As Thanksgiving approaches I think about gratitude for the many blessings in my life.  One of my favorite Thanksgiving memories is my mother giving me a framed poem about the blessings of friendship and all the kinds of friends who enrich our lives.

Last night as my spiritual reading group discussed Brene Brown’s Daring Greatly, we got to talking about how we sometimes think our lives are so terrible but in fact, a little perspective (a typhoon in the Philippines, tornados in Ilinois) is all it takes to make us count our blessings.  Brown’s book, which focuses on shame and how it keeps us from connecting with one another, reminded me of the blessings of belonging and relationship.
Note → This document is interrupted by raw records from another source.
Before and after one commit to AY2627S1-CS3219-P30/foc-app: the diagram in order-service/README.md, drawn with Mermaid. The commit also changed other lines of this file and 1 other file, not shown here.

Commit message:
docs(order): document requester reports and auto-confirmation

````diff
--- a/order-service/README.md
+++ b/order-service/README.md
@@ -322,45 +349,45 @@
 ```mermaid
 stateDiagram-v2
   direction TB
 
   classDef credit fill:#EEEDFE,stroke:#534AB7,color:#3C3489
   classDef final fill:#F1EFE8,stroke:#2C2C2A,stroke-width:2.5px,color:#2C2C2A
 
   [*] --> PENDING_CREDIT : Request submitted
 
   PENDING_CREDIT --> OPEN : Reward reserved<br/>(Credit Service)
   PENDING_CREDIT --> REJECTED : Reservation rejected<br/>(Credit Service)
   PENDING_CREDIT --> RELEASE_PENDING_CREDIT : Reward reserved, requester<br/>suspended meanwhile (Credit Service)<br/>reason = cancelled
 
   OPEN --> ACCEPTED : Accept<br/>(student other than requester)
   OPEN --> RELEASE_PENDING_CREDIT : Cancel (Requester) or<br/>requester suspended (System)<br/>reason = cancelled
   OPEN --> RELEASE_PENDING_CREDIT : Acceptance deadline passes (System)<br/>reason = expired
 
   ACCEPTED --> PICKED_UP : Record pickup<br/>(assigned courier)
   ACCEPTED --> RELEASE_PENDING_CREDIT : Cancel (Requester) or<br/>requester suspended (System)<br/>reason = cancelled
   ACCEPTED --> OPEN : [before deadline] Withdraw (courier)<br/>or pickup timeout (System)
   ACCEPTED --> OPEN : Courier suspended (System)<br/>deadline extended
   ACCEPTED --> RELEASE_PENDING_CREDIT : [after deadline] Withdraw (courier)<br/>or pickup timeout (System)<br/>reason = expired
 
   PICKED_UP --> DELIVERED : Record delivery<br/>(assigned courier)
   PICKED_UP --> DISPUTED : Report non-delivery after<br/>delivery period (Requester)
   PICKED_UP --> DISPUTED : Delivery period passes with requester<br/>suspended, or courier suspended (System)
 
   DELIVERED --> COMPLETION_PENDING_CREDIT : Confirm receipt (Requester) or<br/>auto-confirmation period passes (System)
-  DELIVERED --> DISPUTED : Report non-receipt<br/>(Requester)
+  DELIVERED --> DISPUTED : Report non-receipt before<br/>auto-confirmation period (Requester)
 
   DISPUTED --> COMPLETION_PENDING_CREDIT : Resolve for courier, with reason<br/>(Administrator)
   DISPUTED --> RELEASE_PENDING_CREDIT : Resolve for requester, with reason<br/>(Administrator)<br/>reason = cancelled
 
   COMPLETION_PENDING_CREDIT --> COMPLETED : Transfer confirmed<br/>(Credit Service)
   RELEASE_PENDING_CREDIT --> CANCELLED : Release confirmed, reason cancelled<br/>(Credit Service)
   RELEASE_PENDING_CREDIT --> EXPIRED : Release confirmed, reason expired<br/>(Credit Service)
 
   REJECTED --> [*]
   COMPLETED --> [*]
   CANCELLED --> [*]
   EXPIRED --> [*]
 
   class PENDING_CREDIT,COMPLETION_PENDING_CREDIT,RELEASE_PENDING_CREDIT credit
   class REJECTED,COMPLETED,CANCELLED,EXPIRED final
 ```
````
Today, cleaning out some files, I was confronted by blessings again, this time in an article reprinted from My Grandfather’s Blessings: Stories of Strength, Refuge, and Belonging by Rachel Naomi Remen, M.D.  She has some beautiful and insightful things to say about blessings, and I thought I’d share them. 

Remen calls blessings “a moment of awakening in which one remembers the holy nature of the world… [and] heaven and earth meet and greet and recognize one another.”    Blessing one another can be as simple as a smile or an offer of help or compassionate listening. 

I absolutely love her distinction between prayer and blessings: “[A] prayer is about our relationship to God; a blessing is about our relationship to the spark of God in one another…When we bless others, we offer them refuge from an indifferent world.”  But a blessing “is not something that one person gives another,” it is more reciprocal than that.  “A blessing is a moment of meeting, a certain kind of relationship in which both people involved remember and acknowledge their true nature and worth, and strengthen what is whole in one another.” 

“When someone blesses you, it reminds you a little—untying the knots of belief and fear and self-doubt that have separated you from your own goodness.  Freeing you to bless and receive blessings from everything around you.”

Remen and I share a fondness for the Indian greeting of blessing, NAMASTE: The divine in me greets the divine in you.  We’d be doing well to remember this concept as we pass each other in our busy days, and we will all be enriched by the effort.